1. I had a psychology professor who said that if he knew the movement of every atom in the universe, every electronic impulse in the brain, every chemical reaction, etc, he could predict a person's behavior. I completely disagreed with him—it was about this time I formulated the material for my book, "The End of Determinism"—only later to find out that science itself disagreed with him in Quantum Theory.

2. Every Nobel scientist I have known was religious. Of course that 'religion' was different than most people see religion. Here I'm reminded of the priests I knew at Notre Dame. Not only was their 'religion' much different than what people expected, but it was hard, if not impossible, to understand if you had not done a lot of studying and thinking about religion (and life).

Ted said...

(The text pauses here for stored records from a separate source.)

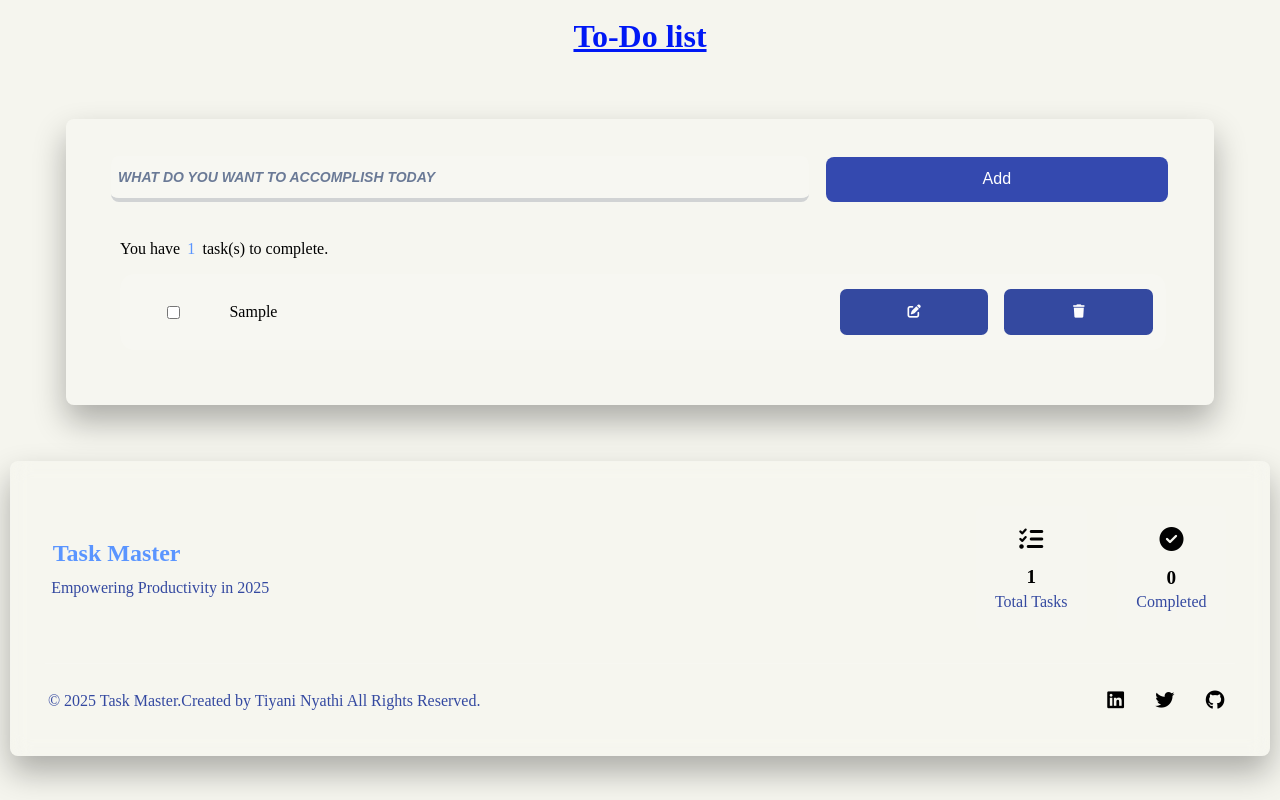
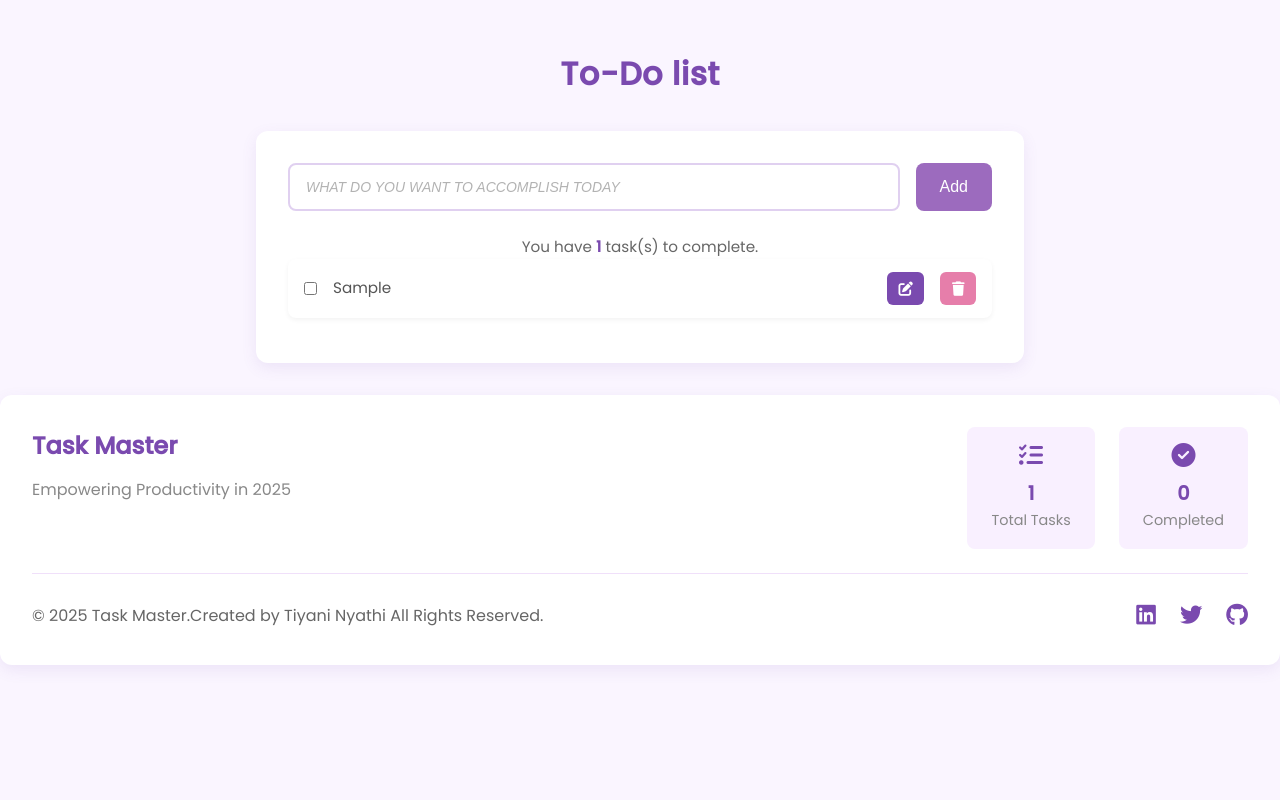
Before and after one commit to Tiyani33/TO-DO-LIST, a plain HTML site: page index.html in a window 1280 px wide. Both pictures are taken after typing "Sample" into the empty fields and a click on the button "Add". Drawn offline with Linux system fonts and the light colour scheme.

Commit message:
style added

```diff
--- a/mainStyle.css
+++ b/mainStyle.css
@@ -1,187 +1,208 @@
-*{
-    padding: 0 ;
+/* Updated mainStyle.css */
+* {
+    padding: 0;
     margin: 0;
     box-sizing: border-box;
-    margin: 0.2em;
-}
-h1{
- text-align: center;
- padding: 0.5rem;
- text-decoration: underline;
-color: rgb(75, 74, 77);
-font-family: Lucida Handwriting;
-gap: 15rem;
-
 }
 
-.list h1{
-    color: #0018f5;
+body {
+    background-color: #faf5ff; /* Soft lavender background */
+    font-family: "Poppins", sans-serif;
+    color: #333;
+    line-height: 1.6;
 }
 
-body
-{
-   background-color: rgb(245, 245, 238);
+h1 {
+    text-align: center;
+    padding: 1rem 0;
+    color: #7a4aaf; /* Purple tone */
+    font-family: 'Poppins', sans-serif;
+    font-weight: 600;
+    text-decoration: none;
+    letter-spacing: 0.5px;
+    margin-bottom: 1rem;
+}
 
-       }
+.list {
+    max-width: 800px;
+    margin: 2rem auto;
+    padding: 0 1rem;
+}
 
-.app
-{
-   font-family: "Poppins" , sans-serif;
+.container {
+    padding: 2em;
+    background-color: white;
+    box-shadow: 0 5px 15px rgba(122, 74, 175, 0.1);
+    border-radius: 12px;
+    margin-bottom: 2em;
+}
 
-   position: absolute;
-   margin: auto;
-   left: 0;
-   right: 0;
-   top: 1.875;
-}
-.container
-{
-    padding: 2em 2.5em;
-    background-color: transparent;
-    box-shadow: 0 1em 2em rgba(0,0,0,0.3);
-    border-radius: 0.5em;
-    margin: 3.5em;
-    background: rgba(248, 251, 252, 0.1);
-    /* backdrop-filter: blur(15px); */
-}
-#wrapper
-{
+#wrapper {
     position: relative;
     display: grid;
-    grid-template-columns: 8fr 4fr;
+    grid-template-columns: 1fr auto;
     gap: 1em;
+    margin-bottom: 1em;
 }
-#wrapper input
-{
+
+#wrapper input {
     width: 100%;
-    border-radius: 0.5rem;
-    background: rgba(255,255,255,0.1);
-    /* backdrop-filter: blur(15px); */
-    color: #111111;
-    border: none;
-    border-bottom: 4px solid #d1d3d4;
-    padding: 1em 0.5em;
+    border-radius: 8px;
+    background: white;
+    color: #333;
+    border: 2px solid #e0d0f0;
+    padding: 0.8em 1em;
+    font-size: 16px;
+    transition: all 0.3s ease;
 }
+
+#wrapper input:focus {
+    outline: none;
+    border-color: #b38ad6;
+    box-shadow: 0 0 0 3px rgba(179, 138, 214, 0.2);
+}
+
 input::placeholder {
-    color: #485b80;
+    color: #a0a0a0;
     font-style: italic;
     font-size: 14px;
     opacity: 0.8;
-    font-weight: 680;
-  }
-#wrapper input:focus
-{
-    outline: none;
-    border-color: #3f434b;
+    font-weight: 400;
 }
-#wrapper button
-{
-    position: relative;
-    border-radius: 0.5;
+
+#wrapper button {
+    border-radius: 8px;
     font-weight: 500;
     font-size: 1em;
-    background-color: #3449af;
+    background-color: #9c6bbe;
     border: none;
-    outline: none;
-    color: #ffffff;
+    color: white;
     cursor: pointer;
-    border-radius: 0.5rem;
+    padding: 0 1.5em;
+    transition: all 0.3s ease;
 }
-#tasks
-{
-    margin-top: 1em;
-    border-radius: 0.5em;
+
+#wrapper button:hover {
+    background-color: #7a4aaf;
+    transform: translateY(-1px);
+}
+
+#tasks {
+    margin-top: 1.5em;
+    border-radius: 8px;
     width: 100%;
     position: relative;
-    padding: 1em 0.5em;
 }
-.task
-{
-    background: rgba(255,255,255,0.1);
+
+.task {
+    background: white;
     padding: 0.8em 1em;
     display: grid;
-    grid-template-columns: 1fr 8fr 2fr 2fr;
+    grid-template-columns: auto 1fr auto auto;
     gap: 1em;
-    box-shadow: 0, 0.5em rgba(0,0,0,0.05);
     align-items: center;
     cursor: pointer;
-    border-radius: 0.9rem;
+    border-radius: 8px;
+    margin-bottom: 0.8em;
+    box-shadow: 0 2px 5px rgba(0,0,0,0.05);
+    transition: all 0.3s ease;
 }
-.task:not(:first-child)
-{
-    margin-top: 1em;
+
+.task:hover {
+    transform: translateY(-2px);
+    box-shadow: 0 5px 10px rgba(122, 74, 175, 0.1);
 }
-.task span
-{
-    font: 0.9em;
+
+.task span {
+    font-size: 0.95em;
     font-weight: 400;
     word-break: break-all;
+    color: #555;
 }
-.task button
-{
-    color: #fdfdfd;
-    width: 100%;
-    padding: 1em 0;
-    border-radius: 0.5em;
+
+.task button {
+    color: white;
+    padding: 0.6em 0.8em;
+    border-radius: 6px;
     border: none;
     cursor: pointer;
     outline: none;
-}
-.edit
-{
-    background-color: #3449a0;
-}
-.delete
-{
-    background-color: #3449a0;
-}
-#error
-{
-    text-align: center;
-    background-color: transparent;
-    color: #5ce7ff;
-    margin-top: 1.5em;
-    padding: 1em 0;
-    display: none;
-}
-.completed
-{
-    text-decoration: line-through;
-    color: #5a95ff;
-}
-#pend-tasks span
-{
-    color: #5a95ff;
-     /* look for a better color */
+    font-size: 0.9em;
+    transition: all 0.3s ease;
 }
 
+.task button:hover {
+    opacity: 0.9;
+}
+
+.edit {
+    background-color: #7a4aaf;
+}
+
+.delete {
+    background-color: #e67eaa;
+}
+
+#error {
+    text-align: center;
+    background-color: #ffe6f0;
+    color: #e67eaa;
+    margin-top: 1em;
+    padding: 0.8em;
+    border-radius: 8px;
+    display: none;
+    font-weight: 500;
+}
+
+.completed {
+    text-decoration: line-through;
+    color: #a0a0a0;
+}
+
+#pend-tasks {
+    font-size: 0.95em;
+    color: #666;
+    text-align: center;
+    margin-top: 1.5em;
+}
+
+#pend-tasks span {
+    color: #7a4aaf;
+    font-weight: 600;
+}
+
+/* Footer Styles */
 .app-footer {
-    background: rgba(255,255,255,0.1);
-    backdrop-filter: blur(10px);
-    color: #3449a0;
+    background: white;
+    color: #666;
     padding: 2em;
     margin-top: 2em;
-    border-radius: 0.5em;
-    box-shadow: 0 1em 2em rgba(0,0,0,0.3);
+    border-radius: 12px;
+    box-shadow: 0 5px 15px rgba(122, 74, 175, 0.1);
 }
 
 .footer-content {
     display: flex;
-    justify-content: space-between;
-    align-items: center;
+    flex-direction: column;
+    gap: 1.5em;
     margin-bottom: 1.5em;
 }
 
 .footer-left h3 {
     font-size: 1.5em;
     margin-bottom: 0.5em;
-    color: #5a95ff;
+    color: #7a4aaf;
+}
+
+.footer-left p {
+    color: #888;
 }
 
 .footer-right {
     display: flex;
-    align-items: center;
-    gap: 2em;
+    justify-content: center;
+    gap: 1.5em;
+    flex-wrap: wrap;
 }
 
 .footer-stats {
@@ -191,14 +212,15 @@ input::placeholder {
 
 .stat-item {
     text-align: center;
-    background: rgba(255,255,255,0.05);
-    padding: 1em;
-    border-radius: 0.5em;
+    background: #f9f0ff;
+    padding: 1em 1.5em;
+    border-radius: 8px;
+    min-width: 120px;
 }
 
 .stat-item i {
     font-size: 1.5em;
-    color: #020202;
+    color: #7a4aaf;
     margin-bottom: 0.5em;
 }
 
@@ -207,43 +229,49 @@ input::placeholder {
     display: block;
     font-size: 1.2em;
     font-weight: bold;
-    color: #000000;
+    color: #7a4aaf;
 }
 
-.footer-links {
-    display: flex;
-    gap: 1em;
-}
-
-.footer-link {
-    color: rgb(255, 255, 255);
-    text-decoration: none;
-    transition: color 0.3s ease;
-}
-
-.footer-link:hover {
-    color: #5a95ff;
+.stat-item p {
+    font-size: 0.9em;
+    color: #888;
 }
 
 .footer-bottom {
-    border-top: 1px solid rgba(255,255,255,0.1);
-    padding-top: 1em;
+    border-top: 1px solid #f0e0fa;
+    padding-top: 1.5em;
     display: flex;
-    justify-content: space-between;
+    flex-direction: column;
+    gap: 1.5em;
     align-items: center;
+    text-align: center;
 }
 
 .social-icons {
     display: flex;
-    gap: 1em;
+    gap: 1.5em;
 }
 
 .social-icon {
-    color: rgb(0, 0, 0);
-    font-size: 1.2em;
-    transition: color 0.3s ease;
+    color: #7a4aaf;
+    font-size: 1.4em;
+    transition: all 0.3s ease;
 }
 
 .social-icon:hover {
-    color: #5a95ff;
+    color: #e67eaa;
+    transform: translateY(-2px);
 }
+
+/* Responsive adjustments */
+@media (min-width: 768px) {
+    .footer-content {
+        flex-direction: row;
+        justify-content: space-between;
+    }
+
+    .footer-bottom {
+        flex-direction: row;
+        justify-content: space-between;
+    }
+}
```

Going back to Mike's point for a moment, I have always wondered why it was possible to imagine a grand designer but impossible or at least extremely difficult, to imagine no designer at all. It seems one would be just as difficult as the other.
I also agree with Mike that Hutchins et al are extreme and add as much to the discussion as the most adherent and unbending religious. In other words, very little. The only defense I can think of for them, is that there have been so many extreme arguments for relgions over the past thousands of years, that the non-religious and atheists need their own extreme arguments. That's all I have.

James R Harvey said...

Oops...I forgot the name of my was "The Death of Determinism." Ah...that's much better.

Big Myk said...

Re: Mike's comments, I get real nervous when we think we can deduce an intelligent designer from the complexity or enormity of the universe. To me, that is simply projecting a human "masque beyond the planets." Obviously, by intelligence, we mean something intelligible to us humans; otherwise it would be irrational. And design -- ask Steve -- is a human activity. So, to speak of an intelligent designer is to put essentially a human -- albeit, a really really smart one -- at the helm. And so, "we are where we began."

You may find the following casts some light on this, or maybe not:

If you start with the question whether God does or does not exist, you can never reach Him; and if you assert that He does exist, you can reach Him even less than if you assert that He does not exist. A God about whose existence or non-existence you can argue is a thing beside others within the universe of existing things. . . . It is regrettable that scientists believe that they have refuted religion when they rightly have shown that there is no evidence whatsoever for the assumption that such a being exists. Actually, they have not only not refuted religion, but they have done it a considerable service. They have forced it to reconsider and to restate the meaning of the tremendous word “God.” Unfortunately, many theologians make the same mistake. They begin their message with the assertion that there is a highest being called God, whose authoritative revelations they have received. They are more dangerous for religion than the so-called atheistic scientists. They take the first step on the road which inescapably leads to what is called atheism. Theologians, who make of God a highest being who has given some people information about Himself, provoke inescapably the resistance of those who are told they must subject themselves to the authority of this information.

Paul Tillich, Theology of Culture, (New York: Oxford University Press, 1959), pp. 4-5.

James R Harvey said...

Myk wins best post or at least best post using Wallace Stevens references. (Now there is someone who knows something about God or, perhaps, knows he knows nothing about God.)

Mike said...

Re: Myk - I agree. (Especially after seeing the video Peter just posted.) And even questioning how "the cold mechanics of the universe" gave rise to self-referential beings assumes that we (or I) have much of an idea of those forces. Perhps it is the inclination of the sum of those forces to move toward such "living" creatures, we just haven't found any others - or we really are extreme statistical anomolies - or some mixture of the two.

Its still puzzling though. "Big Bang" --> Creatures contemplating that event. Weird.